Please work out how many lines in the records below include the word "kapitoly", and reply with that number only.

Data entries:
________

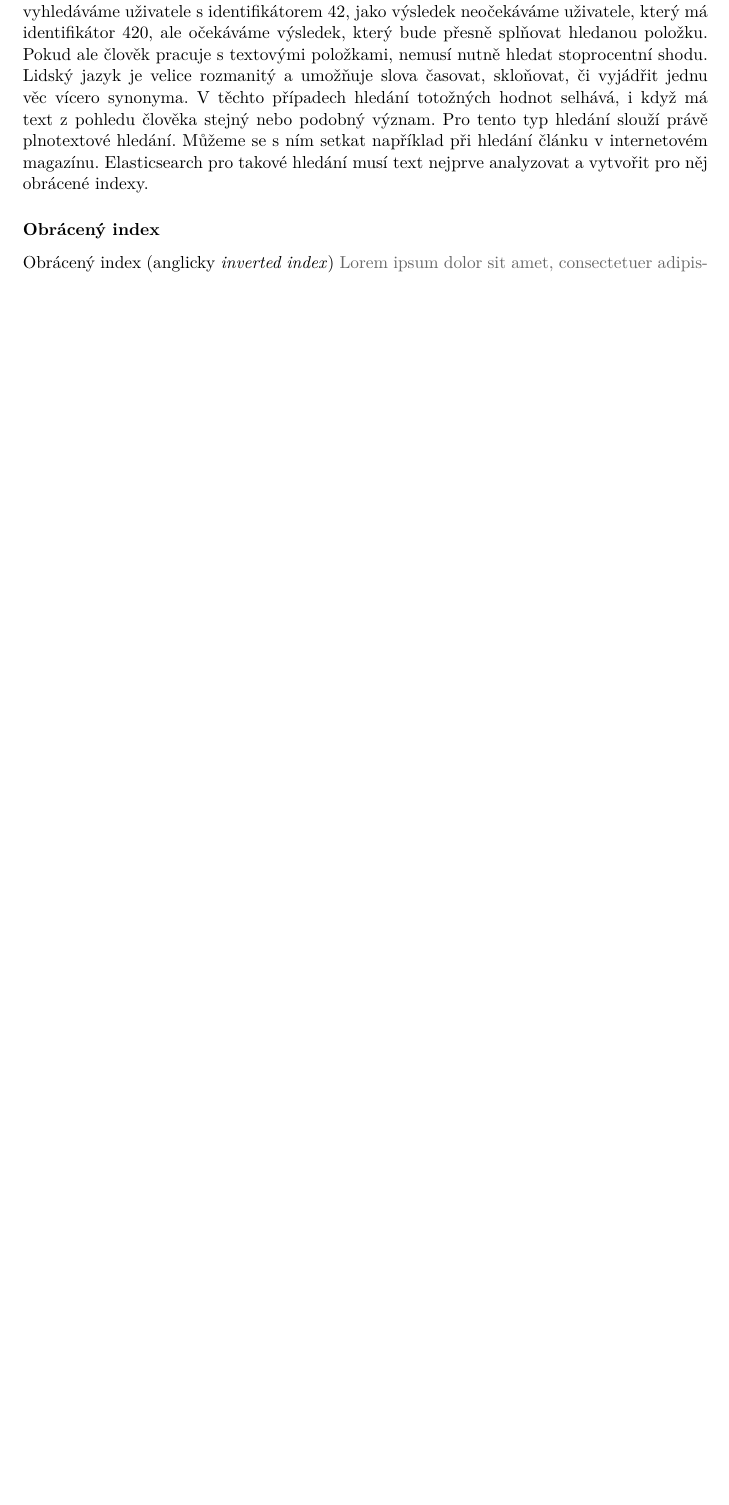
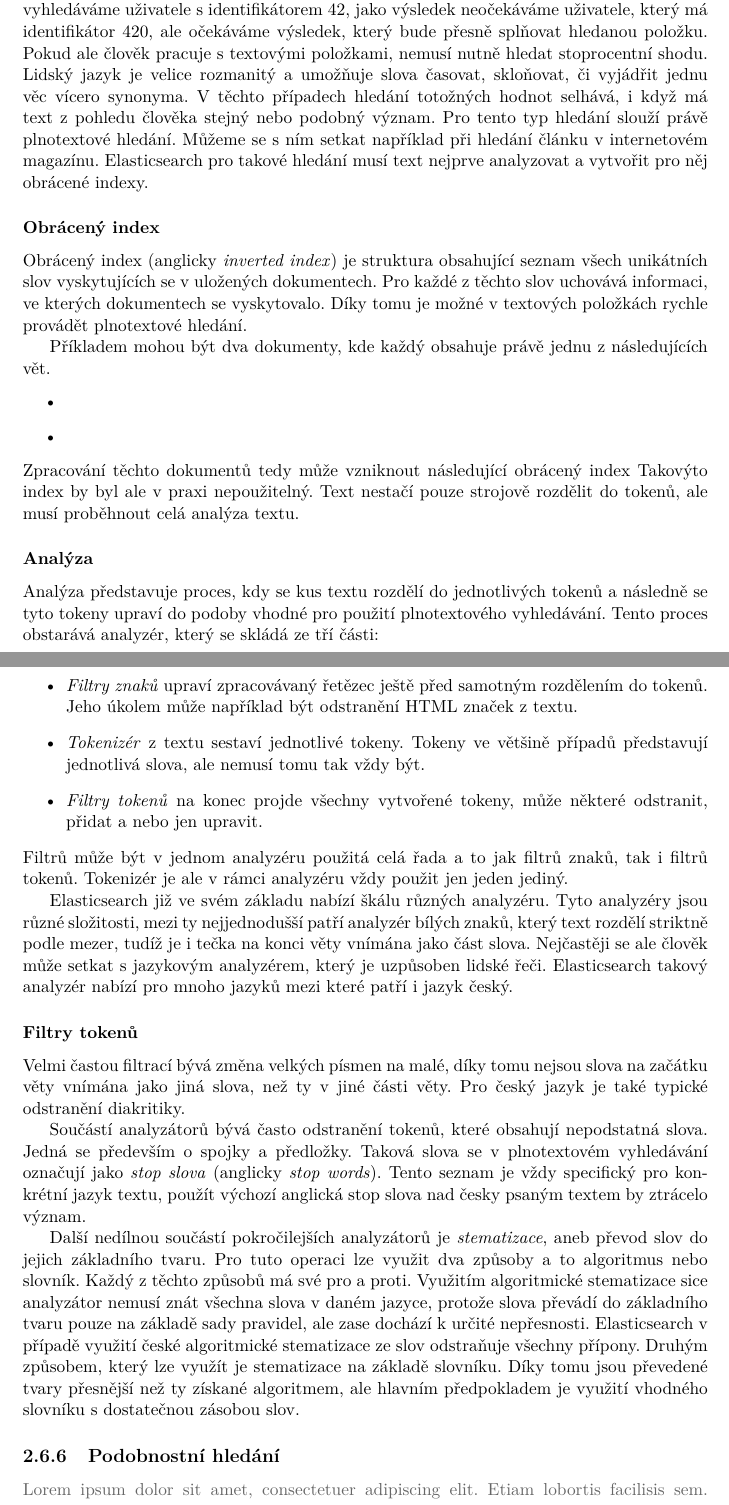
Before and after one commit to JiriFurda/Bachelor-proj, a LaTeX thesis (thesis/projekt.tex, which reads thesis/kapitoly/2-rozbor.tex): part of page 16 of 30 before the commit and two parts of pages 16 and 17 of 31 after it, the two joined at a grey line, cut so that both start at the same text, the shorter picture padded with empty space. Compiled offline with pdfLaTeX.

Commit message:
16.36 pages - Nice man

```diff
--- a/thesis/kapitoly/2-rozbor.tex
+++ b/thesis/kapitoly/2-rozbor.tex
@@ -187,8 +199,39 @@ V těchto případech hledání totožných hodnot selhává, i když má text z
 Elasticsearch pro takové hledání musí text nejprve analyzovat a vytvořit pro něj obrácené indexy.
 
 \subsubsection*{Obrácený index}
-Obrácený index (anglicky \emph{inverted index})
-\blindtext[2]
+Obrácený index (anglicky \emph{inverted index}) je struktura obsahující seznam všech unikátních slov vyskytujících se v uložených dokumentech. Pro každé z těchto slov uchovává informaci, ve kterých dokumentech se vyskytovalo. Díky tomu je možné v textových položkách rychle provádět plnotextové hledání.
+
+Příkladem mohou být dva dokumenty, kde každý obsahuje právě jednu z následujících vět.
+\begin{itemize}
+    \item
+    \item
+\end{itemize}
+Zpracování těchto dokumentů tedy může vzniknout následující obrácený index
+%TODO table
+Takovýto index by byl ale v praxi nepoužitelný. Text nestačí pouze strojově rozdělit do tokenů, ale musí proběhnout celá analýza textu.
+
+\subsubsection*{Analýza}
+Analýza představuje proces, kdy se kus textu rozdělí do jednotlivých tokenů a následně se tyto tokeny upraví do podoby vhodné pro použití plnotextového vyhledávání. Tento proces obstarává analyzér, který se skládá ze tří části:
+\begin{itemize}
+    \item \emph{Filtry znaků} upraví zpracovávaný řetězec ještě před samotným rozdělením do tokenů. Jeho úkolem může například být odstranění HTML značek z textu.
+    \item \emph{Tokenizér} z textu sestaví jednotlivé tokeny. Tokeny ve většině případů představují jednotlivá slova, ale nemusí tomu tak vždy být.
+    \item \emph{Filtry tokenů} na konec projde všechny vytvořené tokeny, může některé odstranit, přidat a nebo jen upravit.
+\end{itemize}
+Filtrů může být v jednom analyzéru použitá celá řada a to jak filtrů znaků, tak i filtrů tokenů. Tokenizér je ale v rámci analyzéru vždy použit jen jeden jediný.
+
+Elasticsearch již ve svém základu nabízí škálu různých analyzéru. Tyto analyzéry jsou různé složitosti, mezi ty nejjednodušší patří analyzér bílých znaků, který text rozdělí striktně podle mezer, tudíž je i tečka na konci věty vnímána jako část slova. Nejčastěji se ale člověk může setkat s jazykovým analyzérem, který je uzpůsoben lidské řeči. Elasticsearch takový analyzér nabízí pro mnoho jazyků mezi které patří i jazyk český.
+
+\subsubsection*{Filtry tokenů}
+%https://www.ludekvesely.cz/serial-elasticsearch-4-fulltextove-vyhledavani-v-cestine/ 2.4.
+
+Velmi častou filtrací bývá změna velkých písmen na malé, díky tomu nejsou slova na začátku věty vnímána jako jiná slova, než ty v jiné části věty. Pro český jazyk je také typické odstranění diakritiky.
+
+Součástí analyzátorů bývá často odstranění tokenů, které obsahují nepodstatná slova. Jedná se především o spojky a předložky. Taková slova se v plnotextovém vyhledávání označují jako \emph{stop slova} (anglicky \emph{stop words}). Tento seznam je vždy specifický pro konkrétní jazyk textu, použít výchozí anglická stop slova nad česky psaným textem by ztrácelo význam.
+
+Další nedílnou součástí pokročilejších analyzátorů je \emph{stematizace}, aneb převod slov do jejich základního tvaru. Pro tuto operaci lze využit dva způsoby a to algoritmus nebo slovník. Každý z těchto způsobů má své pro a proti.
+Využitím algoritmické stematizace sice analyzátor nemusí znát všechna slova v daném jazyce, protože slova převádí do základního tvaru pouze na základě sady pravidel, ale zase dochází k určité nepřesnosti. Elasticsearch v případě využití české algoritmické stematizace ze slov odstraňuje všechny přípony.
+Druhým způsobem, který lze využít je stematizace na základě slovníku. Díky tomu jsou převedené tvary přesnější než ty získané algoritmem, ale hlavním předpokladem je využití vhodného slovníku s dostatečnou zásobou slov.
+%TODO priklad
 
 \subsection{Podobnostní hledání}
 \blindtext[2]
```
Also changed, not shown: thesis/projekt.pdf, thesis/kapitoly/2-rozbor.tex (17 more changed lines).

________

* [Output of the task]: 4